Book Review: Rock & Roll Books
Play It Loud: The Epic History of the Style, Sound, and Revolution of the Electric Guitar
Reviewed by Michael Toland, Fri., Dec. 9, 2016
Play It Loud outs the single most important figure in rock & roll history: the electric guitar. Covering its development early last century to its current status as the lifeblood of rock, the book revisits stories told countless times – Les Paul's tinkering, Leo Fender's eponymous line, Bob Dylan going electric at Newport, Jimi Hendrix's prowess, and Eddie Van Halen building his "Frankenstrat" – but adds details and dispels myths along the way. Lesser-known stories include jazz giant Charlie Christian's championing of the instrument just when it needed the boost, Merle Travis' key work in designing the first Fender solid body and, most importantly, obscure luthier George Beauchamp's creation of the first electric guitar. The narrative ends by name-checking contemporary guitar heroes Tosin Abasi of Animals as Leaders, Gemma Thompson from Savages, and Annie Clark, aka St. Vincent, as key futurists in the evolutionary chain.

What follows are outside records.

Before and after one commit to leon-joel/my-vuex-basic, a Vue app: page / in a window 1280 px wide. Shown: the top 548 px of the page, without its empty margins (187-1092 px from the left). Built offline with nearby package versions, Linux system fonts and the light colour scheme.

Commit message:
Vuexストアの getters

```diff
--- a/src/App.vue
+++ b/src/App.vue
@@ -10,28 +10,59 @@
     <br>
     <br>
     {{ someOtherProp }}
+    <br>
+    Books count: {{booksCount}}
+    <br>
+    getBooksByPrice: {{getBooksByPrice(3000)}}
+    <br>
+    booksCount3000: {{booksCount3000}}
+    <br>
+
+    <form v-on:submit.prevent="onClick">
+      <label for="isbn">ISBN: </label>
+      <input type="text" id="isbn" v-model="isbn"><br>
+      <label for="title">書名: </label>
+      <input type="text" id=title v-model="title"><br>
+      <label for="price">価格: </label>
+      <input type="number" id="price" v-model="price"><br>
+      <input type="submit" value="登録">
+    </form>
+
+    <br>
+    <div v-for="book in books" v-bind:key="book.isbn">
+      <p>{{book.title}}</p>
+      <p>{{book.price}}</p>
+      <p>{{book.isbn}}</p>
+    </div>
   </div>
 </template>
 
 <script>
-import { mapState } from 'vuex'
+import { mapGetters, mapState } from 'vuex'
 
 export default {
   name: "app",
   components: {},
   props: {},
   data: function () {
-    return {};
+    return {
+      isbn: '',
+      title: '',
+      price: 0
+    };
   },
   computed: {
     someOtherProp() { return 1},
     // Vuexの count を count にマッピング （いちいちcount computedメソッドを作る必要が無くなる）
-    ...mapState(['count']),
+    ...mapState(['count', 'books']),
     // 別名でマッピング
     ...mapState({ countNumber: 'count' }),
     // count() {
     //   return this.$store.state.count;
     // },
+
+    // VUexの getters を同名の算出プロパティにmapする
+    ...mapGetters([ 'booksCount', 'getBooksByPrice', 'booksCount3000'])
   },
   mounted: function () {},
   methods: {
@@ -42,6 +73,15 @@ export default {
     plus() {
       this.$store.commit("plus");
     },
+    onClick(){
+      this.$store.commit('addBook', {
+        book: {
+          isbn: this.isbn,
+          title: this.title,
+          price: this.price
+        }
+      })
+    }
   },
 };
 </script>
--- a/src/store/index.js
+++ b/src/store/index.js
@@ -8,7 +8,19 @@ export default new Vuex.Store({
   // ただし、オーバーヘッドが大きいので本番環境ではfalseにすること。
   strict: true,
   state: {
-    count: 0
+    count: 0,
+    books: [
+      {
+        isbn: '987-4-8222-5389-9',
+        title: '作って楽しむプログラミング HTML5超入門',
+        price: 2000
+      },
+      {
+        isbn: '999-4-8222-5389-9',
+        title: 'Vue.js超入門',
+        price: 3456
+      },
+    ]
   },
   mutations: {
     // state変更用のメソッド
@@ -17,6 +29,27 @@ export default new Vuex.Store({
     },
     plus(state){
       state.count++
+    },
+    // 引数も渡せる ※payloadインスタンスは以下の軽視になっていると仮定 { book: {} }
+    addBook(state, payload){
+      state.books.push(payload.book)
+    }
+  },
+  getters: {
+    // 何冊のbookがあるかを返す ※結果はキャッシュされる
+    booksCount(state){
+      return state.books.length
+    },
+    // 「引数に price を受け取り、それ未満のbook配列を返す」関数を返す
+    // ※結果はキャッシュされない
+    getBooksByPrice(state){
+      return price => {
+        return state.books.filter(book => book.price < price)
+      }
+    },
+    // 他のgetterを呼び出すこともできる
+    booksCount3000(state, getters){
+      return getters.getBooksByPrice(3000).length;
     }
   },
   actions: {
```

Play It Loud: The Epic History of the Style, Sound, and Revolution of the Electric Guitarby Brad Tolinski and Alan Di Perna
Doubleday, 400 pp., $26.95